The Space Shuttle Endeavour was damaged last week during liftoff when a piece of foam smacked the shuttle. Now NASA has a few choices and none of them are ideal.
The damage has penetrated through two heat tiles, which are 6 inches, by 6 inches in size and 1.12 inches thick. The impact of the shuttle and foam created a 3-by-2-inch hole that extends to the bottom of the tile. Under the tile are two more layers, a piece of thermal felt and, below that, the shuttle's aluminum skin, neither of which are currently damaged.
The foam that hit Endeavour was hardened by ice, which made the impact more damaging, according to sources at NASA.
There are nearly 32,000 heat tiles on each orbiter. They are made from extremely pure sand — 99.7 percent — that has been crushed into very small silica fibers and added to a ceramic binder. Heat tiles protect the shuttle when it re-enters Earth's atmosphere upon its return from space.
NASA has three options:
NASA astronauts have unwittingly flown home with damage before, but that is because before the Columbia mission in 2003, they had no way of knowing if a shuttle was damaged. Since then, the standards have changed.
Now, with news of the incident known around the world, NASA now must decide whether the crew should fly home on a damaged shuttle — teacher-turned-astronaut Barbara Morgan is on board.
NASA will run tests in the arc jet facility at Johnson Space Center in Houston to determine whether the damaged area will burn through on re-entry.
Spacewalking astronauts can repair the damage using one of three methods: using a heat-resistant paintlike substance; using a puttylike substance that can be caulked into the hole or by screwing on a plate over the damage.
NASA's third option would allow Endeavour to remain docked to the space station, using the new power system to maintain the shuttle as long as possible.
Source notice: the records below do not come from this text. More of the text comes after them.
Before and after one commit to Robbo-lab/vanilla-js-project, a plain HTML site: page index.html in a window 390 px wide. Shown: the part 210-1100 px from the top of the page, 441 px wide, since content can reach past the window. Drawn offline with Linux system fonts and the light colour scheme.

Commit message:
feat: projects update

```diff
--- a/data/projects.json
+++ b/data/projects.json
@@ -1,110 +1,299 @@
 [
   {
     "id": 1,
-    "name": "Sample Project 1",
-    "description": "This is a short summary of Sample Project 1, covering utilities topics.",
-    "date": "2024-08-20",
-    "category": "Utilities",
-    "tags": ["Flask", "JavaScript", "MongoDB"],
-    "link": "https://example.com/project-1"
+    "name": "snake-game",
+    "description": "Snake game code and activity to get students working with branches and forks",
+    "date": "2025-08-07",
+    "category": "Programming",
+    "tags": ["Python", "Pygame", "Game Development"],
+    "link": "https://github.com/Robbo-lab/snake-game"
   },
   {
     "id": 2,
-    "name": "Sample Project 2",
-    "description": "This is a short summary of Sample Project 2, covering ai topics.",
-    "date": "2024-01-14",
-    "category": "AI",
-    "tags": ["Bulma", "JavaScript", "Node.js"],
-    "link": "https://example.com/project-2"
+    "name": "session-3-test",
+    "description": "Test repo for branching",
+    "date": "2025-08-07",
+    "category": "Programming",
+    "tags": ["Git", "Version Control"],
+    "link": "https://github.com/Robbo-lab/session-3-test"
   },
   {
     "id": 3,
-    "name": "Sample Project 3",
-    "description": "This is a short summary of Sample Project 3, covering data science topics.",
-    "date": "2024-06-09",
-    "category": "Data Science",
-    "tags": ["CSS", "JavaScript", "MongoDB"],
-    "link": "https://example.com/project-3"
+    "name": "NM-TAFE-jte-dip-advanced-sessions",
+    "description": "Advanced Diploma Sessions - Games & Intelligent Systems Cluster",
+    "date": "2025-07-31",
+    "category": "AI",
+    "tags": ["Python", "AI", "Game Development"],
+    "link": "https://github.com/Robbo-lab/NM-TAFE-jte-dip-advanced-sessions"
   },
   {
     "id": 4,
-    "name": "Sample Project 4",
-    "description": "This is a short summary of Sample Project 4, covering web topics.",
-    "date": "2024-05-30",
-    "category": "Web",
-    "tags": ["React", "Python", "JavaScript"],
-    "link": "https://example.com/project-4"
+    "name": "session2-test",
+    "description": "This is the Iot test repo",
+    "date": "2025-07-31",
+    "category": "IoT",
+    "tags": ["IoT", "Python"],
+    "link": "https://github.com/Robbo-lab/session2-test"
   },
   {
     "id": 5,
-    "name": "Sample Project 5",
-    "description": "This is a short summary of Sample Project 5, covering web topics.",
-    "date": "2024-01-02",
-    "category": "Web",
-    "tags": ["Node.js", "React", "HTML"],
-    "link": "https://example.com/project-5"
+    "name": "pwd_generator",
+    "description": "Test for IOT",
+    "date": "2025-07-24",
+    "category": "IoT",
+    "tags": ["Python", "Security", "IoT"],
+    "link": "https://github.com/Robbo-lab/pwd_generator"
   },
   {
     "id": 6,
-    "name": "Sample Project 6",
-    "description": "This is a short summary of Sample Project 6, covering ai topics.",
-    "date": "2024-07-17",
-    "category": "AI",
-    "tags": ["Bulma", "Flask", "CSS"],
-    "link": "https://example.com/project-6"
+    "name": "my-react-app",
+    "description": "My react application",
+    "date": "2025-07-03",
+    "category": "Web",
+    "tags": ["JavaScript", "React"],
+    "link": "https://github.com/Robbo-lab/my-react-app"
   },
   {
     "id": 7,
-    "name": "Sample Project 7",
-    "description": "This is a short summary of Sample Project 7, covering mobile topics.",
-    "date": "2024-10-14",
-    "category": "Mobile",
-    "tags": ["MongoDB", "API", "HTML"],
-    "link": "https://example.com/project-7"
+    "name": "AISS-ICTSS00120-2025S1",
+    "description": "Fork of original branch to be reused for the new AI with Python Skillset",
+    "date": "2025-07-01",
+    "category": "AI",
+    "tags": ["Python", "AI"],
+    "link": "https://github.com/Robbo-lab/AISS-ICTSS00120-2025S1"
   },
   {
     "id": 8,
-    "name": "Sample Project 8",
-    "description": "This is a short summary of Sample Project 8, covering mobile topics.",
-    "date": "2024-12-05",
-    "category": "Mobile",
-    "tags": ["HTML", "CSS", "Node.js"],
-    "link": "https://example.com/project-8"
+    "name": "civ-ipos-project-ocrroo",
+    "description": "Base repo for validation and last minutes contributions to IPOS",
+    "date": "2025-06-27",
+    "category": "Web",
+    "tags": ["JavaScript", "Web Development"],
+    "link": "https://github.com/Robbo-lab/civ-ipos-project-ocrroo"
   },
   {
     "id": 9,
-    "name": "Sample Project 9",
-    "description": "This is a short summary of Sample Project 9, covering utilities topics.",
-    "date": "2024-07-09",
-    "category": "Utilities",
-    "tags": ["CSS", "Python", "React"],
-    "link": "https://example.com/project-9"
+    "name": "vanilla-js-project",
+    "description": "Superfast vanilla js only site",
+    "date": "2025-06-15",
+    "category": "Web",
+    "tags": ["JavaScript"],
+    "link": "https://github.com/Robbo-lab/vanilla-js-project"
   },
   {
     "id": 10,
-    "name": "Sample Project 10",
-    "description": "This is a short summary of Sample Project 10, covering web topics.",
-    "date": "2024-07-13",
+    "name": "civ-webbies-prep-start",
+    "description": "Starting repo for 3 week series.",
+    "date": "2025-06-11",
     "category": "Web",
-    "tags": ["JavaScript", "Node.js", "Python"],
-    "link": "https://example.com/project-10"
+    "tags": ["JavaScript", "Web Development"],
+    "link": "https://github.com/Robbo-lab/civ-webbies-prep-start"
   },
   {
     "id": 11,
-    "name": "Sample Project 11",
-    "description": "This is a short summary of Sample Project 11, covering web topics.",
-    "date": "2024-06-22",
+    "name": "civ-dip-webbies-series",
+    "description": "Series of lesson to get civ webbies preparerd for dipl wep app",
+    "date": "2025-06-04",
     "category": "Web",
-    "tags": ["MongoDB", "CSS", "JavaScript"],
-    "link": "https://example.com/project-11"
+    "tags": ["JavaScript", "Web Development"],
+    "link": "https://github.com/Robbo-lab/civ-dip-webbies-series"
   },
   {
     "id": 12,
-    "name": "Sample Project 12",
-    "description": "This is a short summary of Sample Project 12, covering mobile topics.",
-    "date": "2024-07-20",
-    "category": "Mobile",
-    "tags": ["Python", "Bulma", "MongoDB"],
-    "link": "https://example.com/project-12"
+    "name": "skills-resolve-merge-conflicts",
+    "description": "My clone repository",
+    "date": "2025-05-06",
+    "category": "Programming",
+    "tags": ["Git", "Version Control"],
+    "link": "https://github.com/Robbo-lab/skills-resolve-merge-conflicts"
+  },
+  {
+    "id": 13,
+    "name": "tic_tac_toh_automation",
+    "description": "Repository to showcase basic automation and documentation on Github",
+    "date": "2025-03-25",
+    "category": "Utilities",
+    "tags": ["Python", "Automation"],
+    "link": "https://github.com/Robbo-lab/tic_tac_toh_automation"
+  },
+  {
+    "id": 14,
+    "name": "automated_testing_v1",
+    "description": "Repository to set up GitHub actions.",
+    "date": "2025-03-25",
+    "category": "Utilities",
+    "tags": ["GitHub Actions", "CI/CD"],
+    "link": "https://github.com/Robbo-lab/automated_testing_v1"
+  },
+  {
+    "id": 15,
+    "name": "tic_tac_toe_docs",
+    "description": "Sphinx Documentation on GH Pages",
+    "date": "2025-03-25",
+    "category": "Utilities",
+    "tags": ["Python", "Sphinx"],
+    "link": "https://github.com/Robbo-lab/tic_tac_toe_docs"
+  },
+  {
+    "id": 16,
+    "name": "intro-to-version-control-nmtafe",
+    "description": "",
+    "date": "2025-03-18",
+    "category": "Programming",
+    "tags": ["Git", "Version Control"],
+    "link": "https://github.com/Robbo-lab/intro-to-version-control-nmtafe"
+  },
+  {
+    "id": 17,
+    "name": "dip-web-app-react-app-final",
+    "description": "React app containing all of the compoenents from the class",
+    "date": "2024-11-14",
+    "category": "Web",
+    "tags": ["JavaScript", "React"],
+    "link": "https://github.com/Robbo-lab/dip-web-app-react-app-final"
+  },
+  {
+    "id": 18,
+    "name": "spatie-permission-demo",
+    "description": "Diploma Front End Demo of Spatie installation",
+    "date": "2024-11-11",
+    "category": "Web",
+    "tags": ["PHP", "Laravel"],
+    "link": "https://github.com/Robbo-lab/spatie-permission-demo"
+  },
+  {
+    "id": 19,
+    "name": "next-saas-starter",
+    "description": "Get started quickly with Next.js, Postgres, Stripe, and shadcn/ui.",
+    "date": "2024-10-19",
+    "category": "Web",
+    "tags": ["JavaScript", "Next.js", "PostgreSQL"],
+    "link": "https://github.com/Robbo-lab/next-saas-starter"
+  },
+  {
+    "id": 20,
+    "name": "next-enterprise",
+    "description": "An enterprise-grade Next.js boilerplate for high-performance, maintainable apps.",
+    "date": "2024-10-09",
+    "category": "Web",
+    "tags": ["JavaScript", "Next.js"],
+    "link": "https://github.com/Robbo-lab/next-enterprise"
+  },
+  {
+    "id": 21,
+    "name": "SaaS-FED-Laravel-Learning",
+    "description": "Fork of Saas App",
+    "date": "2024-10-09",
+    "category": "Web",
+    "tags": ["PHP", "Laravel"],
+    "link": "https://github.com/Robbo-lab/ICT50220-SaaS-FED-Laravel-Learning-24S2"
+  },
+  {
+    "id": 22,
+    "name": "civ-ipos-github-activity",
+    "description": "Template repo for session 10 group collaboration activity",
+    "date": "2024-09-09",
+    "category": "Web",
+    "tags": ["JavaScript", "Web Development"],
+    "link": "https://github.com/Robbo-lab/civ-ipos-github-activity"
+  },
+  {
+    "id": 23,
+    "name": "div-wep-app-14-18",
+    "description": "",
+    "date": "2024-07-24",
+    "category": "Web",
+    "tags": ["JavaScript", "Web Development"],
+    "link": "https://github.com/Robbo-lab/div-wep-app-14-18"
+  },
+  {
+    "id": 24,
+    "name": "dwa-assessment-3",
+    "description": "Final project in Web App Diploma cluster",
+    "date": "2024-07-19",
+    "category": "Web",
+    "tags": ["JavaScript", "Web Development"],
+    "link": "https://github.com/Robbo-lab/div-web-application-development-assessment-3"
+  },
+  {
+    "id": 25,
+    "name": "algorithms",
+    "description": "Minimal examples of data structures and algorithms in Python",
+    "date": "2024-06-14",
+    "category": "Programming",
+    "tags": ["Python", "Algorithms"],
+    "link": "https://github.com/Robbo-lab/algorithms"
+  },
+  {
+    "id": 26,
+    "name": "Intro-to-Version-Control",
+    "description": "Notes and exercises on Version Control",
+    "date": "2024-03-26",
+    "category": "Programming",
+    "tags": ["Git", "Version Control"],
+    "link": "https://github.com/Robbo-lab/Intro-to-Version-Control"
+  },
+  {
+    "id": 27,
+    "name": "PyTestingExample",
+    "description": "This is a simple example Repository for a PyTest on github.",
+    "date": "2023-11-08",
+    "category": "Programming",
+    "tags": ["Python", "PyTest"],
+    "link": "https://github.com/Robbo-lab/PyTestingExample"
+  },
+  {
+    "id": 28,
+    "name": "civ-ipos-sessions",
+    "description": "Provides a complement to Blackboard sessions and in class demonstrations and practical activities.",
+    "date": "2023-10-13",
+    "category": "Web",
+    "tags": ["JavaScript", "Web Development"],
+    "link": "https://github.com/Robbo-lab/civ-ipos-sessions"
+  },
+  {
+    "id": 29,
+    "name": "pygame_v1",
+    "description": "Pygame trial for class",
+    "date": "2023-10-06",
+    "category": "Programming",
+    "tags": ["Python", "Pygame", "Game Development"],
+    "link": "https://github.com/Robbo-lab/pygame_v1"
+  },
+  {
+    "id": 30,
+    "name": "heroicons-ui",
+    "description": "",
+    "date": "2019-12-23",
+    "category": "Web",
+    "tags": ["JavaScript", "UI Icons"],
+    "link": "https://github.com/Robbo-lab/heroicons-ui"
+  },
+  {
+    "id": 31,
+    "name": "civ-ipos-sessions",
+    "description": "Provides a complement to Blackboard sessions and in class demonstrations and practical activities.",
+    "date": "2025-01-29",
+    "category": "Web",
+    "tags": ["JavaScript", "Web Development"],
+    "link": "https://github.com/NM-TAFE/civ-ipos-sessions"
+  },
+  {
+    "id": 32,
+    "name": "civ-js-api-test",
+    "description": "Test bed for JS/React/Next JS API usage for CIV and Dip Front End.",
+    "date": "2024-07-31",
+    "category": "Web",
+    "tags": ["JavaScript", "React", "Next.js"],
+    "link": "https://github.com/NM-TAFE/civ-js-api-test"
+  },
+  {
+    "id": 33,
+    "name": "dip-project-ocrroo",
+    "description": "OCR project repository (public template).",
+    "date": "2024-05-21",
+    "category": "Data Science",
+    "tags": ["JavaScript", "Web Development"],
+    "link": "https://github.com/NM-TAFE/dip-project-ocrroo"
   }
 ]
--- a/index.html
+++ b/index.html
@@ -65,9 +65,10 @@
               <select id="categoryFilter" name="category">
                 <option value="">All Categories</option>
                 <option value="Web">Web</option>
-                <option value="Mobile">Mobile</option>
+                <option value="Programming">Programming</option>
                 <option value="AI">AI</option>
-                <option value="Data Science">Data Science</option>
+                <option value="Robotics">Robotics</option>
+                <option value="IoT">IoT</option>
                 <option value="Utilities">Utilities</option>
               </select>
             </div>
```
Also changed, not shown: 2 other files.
The crew is equipped with 68 days' worth of consumables and, in a highly unlikely scenario, the Shuttle Discovery could be launched Oct. 5 to rescue the stranded astronauts.
The big question for NASA, then, will be whether it wants to launch another shuttle with a known foam problem.